Please note that this module is currently not compatible with the Shibboleth2 service provider Apache module. When testing or using the Moonshot module, disable the Shibboleth module and restart the webserver before attempting your test. We are attempting to resolve this Section 6.2 in Apache HTTPD on module incompatibilities.

Protecting a location with Moonshot

To protect a particular location on your Apache server, you must configure it with an AuthType of "Negotiate".

The /etc/httpd/conf.d/auth_gssapi.conf file contains a sample configuration that can get you started.


To allow anyone with a valid Moonshot account to access /wherever, you would do the following:

Code Block
<Location "/wherever">
    AuthType Negotiate
    Require valid-user

Populating REMOTE_USER

Web services often rely on the REMOTE_USER Apache environment variable for user information, such as a local user account or a pseudonymous identifier.

To populate REMOTE_USER, update the FreeRADIUS reply from the RP Proxy with the User-Name RADIUS attribute in the RP Proxy's post-auth section:

Code Block
update reply {
        User-Name := "content"

Accessing Moonshot attributes
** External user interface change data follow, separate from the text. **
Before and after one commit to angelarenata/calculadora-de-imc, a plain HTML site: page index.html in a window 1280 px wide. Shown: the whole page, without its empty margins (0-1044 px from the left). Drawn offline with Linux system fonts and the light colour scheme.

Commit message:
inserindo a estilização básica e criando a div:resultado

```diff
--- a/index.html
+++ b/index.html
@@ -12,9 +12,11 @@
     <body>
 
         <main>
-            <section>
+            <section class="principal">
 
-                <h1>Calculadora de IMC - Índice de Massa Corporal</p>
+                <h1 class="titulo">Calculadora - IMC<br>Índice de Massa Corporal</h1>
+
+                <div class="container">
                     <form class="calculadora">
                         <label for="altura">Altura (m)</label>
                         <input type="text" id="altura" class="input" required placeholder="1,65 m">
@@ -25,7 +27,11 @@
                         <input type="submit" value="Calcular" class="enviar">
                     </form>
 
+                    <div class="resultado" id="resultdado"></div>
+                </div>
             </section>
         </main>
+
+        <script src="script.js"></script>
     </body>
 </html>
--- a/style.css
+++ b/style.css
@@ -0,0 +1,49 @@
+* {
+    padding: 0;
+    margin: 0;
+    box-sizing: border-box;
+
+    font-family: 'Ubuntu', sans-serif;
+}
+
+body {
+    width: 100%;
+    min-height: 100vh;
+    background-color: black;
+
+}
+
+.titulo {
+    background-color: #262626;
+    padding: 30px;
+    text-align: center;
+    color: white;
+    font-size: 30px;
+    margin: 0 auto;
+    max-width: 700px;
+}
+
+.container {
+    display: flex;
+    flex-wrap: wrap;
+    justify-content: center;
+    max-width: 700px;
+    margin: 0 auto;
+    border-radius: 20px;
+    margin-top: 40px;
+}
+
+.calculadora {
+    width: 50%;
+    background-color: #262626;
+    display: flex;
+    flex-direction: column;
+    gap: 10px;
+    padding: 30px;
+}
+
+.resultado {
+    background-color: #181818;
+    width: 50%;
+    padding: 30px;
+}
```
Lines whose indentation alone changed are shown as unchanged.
The Moonshot module can use either the Shibboleth attribute resolver library to map RADIUS and SAML attributes to internal Shibboleth attributes, and then to environment variables, or use its own internal JSON attribute resolver to map either RADIUS attributes or SAML attributes to environment variables. Read more at Configure a Linux Server's Attribute Resolution about how to configure Shibboleth or the internal JSON attribute resolvers.

We are working on enhancements that allow the Moonshot module to expose attributes in the same way as the RedHat module.

HTTPS Internet Explorer compatibility

For updated best practice with Internet Explorer connections, you should also read Microsoft's HTTPS and Keep-Alive Connections article.